(Data items)
::::
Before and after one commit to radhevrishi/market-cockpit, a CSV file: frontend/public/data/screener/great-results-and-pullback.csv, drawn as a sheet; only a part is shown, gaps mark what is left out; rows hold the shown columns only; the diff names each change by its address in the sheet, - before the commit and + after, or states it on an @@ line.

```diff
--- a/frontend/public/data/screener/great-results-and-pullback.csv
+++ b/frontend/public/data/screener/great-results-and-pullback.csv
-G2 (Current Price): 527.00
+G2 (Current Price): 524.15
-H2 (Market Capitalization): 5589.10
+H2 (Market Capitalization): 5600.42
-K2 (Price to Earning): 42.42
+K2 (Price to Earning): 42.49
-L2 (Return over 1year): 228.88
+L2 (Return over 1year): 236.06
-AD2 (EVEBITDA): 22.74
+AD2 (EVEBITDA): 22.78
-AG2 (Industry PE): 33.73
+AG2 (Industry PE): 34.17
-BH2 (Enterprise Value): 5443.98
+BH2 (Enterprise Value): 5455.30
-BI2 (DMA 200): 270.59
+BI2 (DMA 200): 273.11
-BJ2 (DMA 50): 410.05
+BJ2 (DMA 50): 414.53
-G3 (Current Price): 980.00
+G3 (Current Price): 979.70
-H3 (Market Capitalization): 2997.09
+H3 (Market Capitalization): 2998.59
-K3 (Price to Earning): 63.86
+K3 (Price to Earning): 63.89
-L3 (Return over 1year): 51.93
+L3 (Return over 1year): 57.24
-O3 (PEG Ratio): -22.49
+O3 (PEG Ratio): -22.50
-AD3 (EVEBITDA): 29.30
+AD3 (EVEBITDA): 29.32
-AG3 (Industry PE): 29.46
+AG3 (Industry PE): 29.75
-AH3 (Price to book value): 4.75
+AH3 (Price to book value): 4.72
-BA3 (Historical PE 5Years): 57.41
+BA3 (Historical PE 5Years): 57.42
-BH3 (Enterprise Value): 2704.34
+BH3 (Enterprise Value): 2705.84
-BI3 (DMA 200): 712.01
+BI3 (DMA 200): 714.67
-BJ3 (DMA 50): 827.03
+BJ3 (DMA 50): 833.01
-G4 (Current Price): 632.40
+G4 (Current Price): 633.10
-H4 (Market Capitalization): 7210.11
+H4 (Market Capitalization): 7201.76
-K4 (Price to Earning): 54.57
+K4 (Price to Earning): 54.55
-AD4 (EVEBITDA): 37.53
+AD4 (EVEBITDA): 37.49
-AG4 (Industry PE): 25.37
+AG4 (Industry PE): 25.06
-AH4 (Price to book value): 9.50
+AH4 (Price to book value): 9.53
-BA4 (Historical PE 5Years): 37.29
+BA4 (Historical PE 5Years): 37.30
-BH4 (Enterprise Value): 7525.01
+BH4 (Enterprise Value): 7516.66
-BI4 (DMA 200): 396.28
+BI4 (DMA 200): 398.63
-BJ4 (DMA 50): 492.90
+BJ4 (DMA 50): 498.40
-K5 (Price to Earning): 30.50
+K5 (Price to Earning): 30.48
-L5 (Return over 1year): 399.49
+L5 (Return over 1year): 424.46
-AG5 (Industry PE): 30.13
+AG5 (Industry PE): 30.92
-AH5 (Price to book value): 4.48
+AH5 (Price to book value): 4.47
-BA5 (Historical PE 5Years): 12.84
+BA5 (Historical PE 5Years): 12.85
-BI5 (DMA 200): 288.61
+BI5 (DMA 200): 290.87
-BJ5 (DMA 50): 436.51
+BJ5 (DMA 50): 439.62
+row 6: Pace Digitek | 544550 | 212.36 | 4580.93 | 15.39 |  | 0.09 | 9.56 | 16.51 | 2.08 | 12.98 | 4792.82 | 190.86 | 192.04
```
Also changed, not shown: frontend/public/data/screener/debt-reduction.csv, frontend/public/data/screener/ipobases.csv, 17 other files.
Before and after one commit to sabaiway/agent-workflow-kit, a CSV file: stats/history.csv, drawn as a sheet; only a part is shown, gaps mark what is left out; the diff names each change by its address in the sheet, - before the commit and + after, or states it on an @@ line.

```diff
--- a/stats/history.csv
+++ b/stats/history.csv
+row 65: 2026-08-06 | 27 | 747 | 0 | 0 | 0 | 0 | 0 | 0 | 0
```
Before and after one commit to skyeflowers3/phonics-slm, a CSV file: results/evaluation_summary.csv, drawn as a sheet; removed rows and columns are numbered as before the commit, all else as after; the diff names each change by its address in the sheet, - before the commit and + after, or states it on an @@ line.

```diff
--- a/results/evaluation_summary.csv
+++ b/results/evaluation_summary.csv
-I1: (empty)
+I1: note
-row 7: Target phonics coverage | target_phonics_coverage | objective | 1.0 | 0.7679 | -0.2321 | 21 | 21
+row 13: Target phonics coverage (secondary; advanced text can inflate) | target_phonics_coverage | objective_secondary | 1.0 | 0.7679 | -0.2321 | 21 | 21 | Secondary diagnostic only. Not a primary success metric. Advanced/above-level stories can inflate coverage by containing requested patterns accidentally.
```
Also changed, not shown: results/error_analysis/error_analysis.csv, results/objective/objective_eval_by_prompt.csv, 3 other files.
::::
(Work item):
Please give all the entries above again, exactly as they stand.

(Result of this task):
Before and after one commit to radhevrishi/market-cockpit, a CSV file: frontend/public/data/screener/great-results-and-pullback.csv, drawn as a sheet; only a part is shown, gaps mark what is left out; rows hold the shown columns only; the diff names each change by its address in the sheet, - before the commit and + after, or states it on an @@ line.

```diff
--- a/frontend/public/data/screener/great-results-and-pullback.csv
+++ b/frontend/public/data/screener/great-results-and-pullback.csv
-G2 (Current Price): 527.00
+G2 (Current Price): 524.15
-H2 (Market Capitalization): 5589.10
+H2 (Market Capitalization): 5600.42
-K2 (Price to Earning): 42.42
+K2 (Price to Earning): 42.49
-L2 (Return over 1year): 228.88
+L2 (Return over 1year): 236.06
-AD2 (EVEBITDA): 22.74
+AD2 (EVEBITDA): 22.78
-AG2 (Industry PE): 33.73
+AG2 (Industry PE): 34.17
-BH2 (Enterprise Value): 5443.98
+BH2 (Enterprise Value): 5455.30
-BI2 (DMA 200): 270.59
+BI2 (DMA 200): 273.11
-BJ2 (DMA 50): 410.05
+BJ2 (DMA 50): 414.53
-G3 (Current Price): 980.00
+G3 (Current Price): 979.70
-H3 (Market Capitalization): 2997.09
+H3 (Market Capitalization): 2998.59
-K3 (Price to Earning): 63.86
+K3 (Price to Earning): 63.89
-L3 (Return over 1year): 51.93
+L3 (Return over 1year): 57.24
-O3 (PEG Ratio): -22.49
+O3 (PEG Ratio): -22.50
-AD3 (EVEBITDA): 29.30
+AD3 (EVEBITDA): 29.32
-AG3 (Industry PE): 29.46
+AG3 (Industry PE): 29.75
-AH3 (Price to book value): 4.75
+AH3 (Price to book value): 4.72
-BA3 (Historical PE 5Years): 57.41
+BA3 (Historical PE 5Years): 57.42
-BH3 (Enterprise Value): 2704.34
+BH3 (Enterprise Value): 2705.84
-BI3 (DMA 200): 712.01
+BI3 (DMA 200): 714.67
-BJ3 (DMA 50): 827.03
+BJ3 (DMA 50): 833.01
-G4 (Current Price): 632.40
+G4 (Current Price): 633.10
-H4 (Market Capitalization): 7210.11
+H4 (Market Capitalization): 7201.76
-K4 (Price to Earning): 54.57
+K4 (Price to Earning): 54.55
-AD4 (EVEBITDA): 37.53
+AD4 (EVEBITDA): 37.49
-AG4 (Industry PE): 25.37
+AG4 (Industry PE): 25.06
-AH4 (Price to book value): 9.50
+AH4 (Price to book value): 9.53
-BA4 (Historical PE 5Years): 37.29
+BA4 (Historical PE 5Years): 37.30
-BH4 (Enterprise Value): 7525.01
+BH4 (Enterprise Value): 7516.66
-BI4 (DMA 200): 396.28
+BI4 (DMA 200): 398.63
-BJ4 (DMA 50): 492.90
+BJ4 (DMA 50): 498.40
-K5 (Price to Earning): 30.50
+K5 (Price to Earning): 30.48
-L5 (Return over 1year): 399.49
+L5 (Return over 1year): 424.46
-AG5 (Industry PE): 30.13
+AG5 (Industry PE): 30.92
-AH5 (Price to book value): 4.48
+AH5 (Price to book value): 4.47
-BA5 (Historical PE 5Years): 12.84
+BA5 (Historical PE 5Years): 12.85
-BI5 (DMA 200): 288.61
+BI5 (DMA 200): 290.87
-BJ5 (DMA 50): 436.51
+BJ5 (DMA 50): 439.62
+row 6: Pace Digitek | 544550 | 212.36 | 4580.93 | 15.39 |  | 0.09 | 9.56 | 16.51 | 2.08 | 12.98 | 4792.82 | 190.86 | 192.04
```
Also changed, not shown: frontend/public/data/screener/debt-reduction.csv, frontend/public/data/screener/ipobases.csv, 17 other files.
Before and after one commit to sabaiway/agent-workflow-kit, a CSV file: stats/history.csv, drawn as a sheet; only a part is shown, gaps mark what is left out; the diff names each change by its address in the sheet, - before the commit and + after, or states it on an @@ line.

```diff
--- a/stats/history.csv
+++ b/stats/history.csv
+row 65: 2026-08-06 | 27 | 747 | 0 | 0 | 0 | 0 | 0 | 0 | 0
```
Before and after one commit to skyeflowers3/phonics-slm, a CSV file: results/evaluation_summary.csv, drawn as a sheet; removed rows and columns are numbered as before the commit, all else as after; the diff names each change by its address in the sheet, - before the commit and + after, or states it on an @@ line.

```diff
--- a/results/evaluation_summary.csv
+++ b/results/evaluation_summary.csv
-I1: (empty)
+I1: note
-row 7: Target phonics coverage | target_phonics_coverage | objective | 1.0 | 0.7679 | -0.2321 | 21 | 21
+row 13: Target phonics coverage (secondary; advanced text can inflate) | target_phonics_coverage | objective_secondary | 1.0 | 0.7679 | -0.2321 | 21 | 21 | Secondary diagnostic only. Not a primary success metric. Advanced/above-level stories can inflate coverage by containing requested patterns accidentally.
```
Also changed, not shown: results/error_analysis/error_analysis.csv, results/objective/objective_eval_by_prompt.csv, 3 other files.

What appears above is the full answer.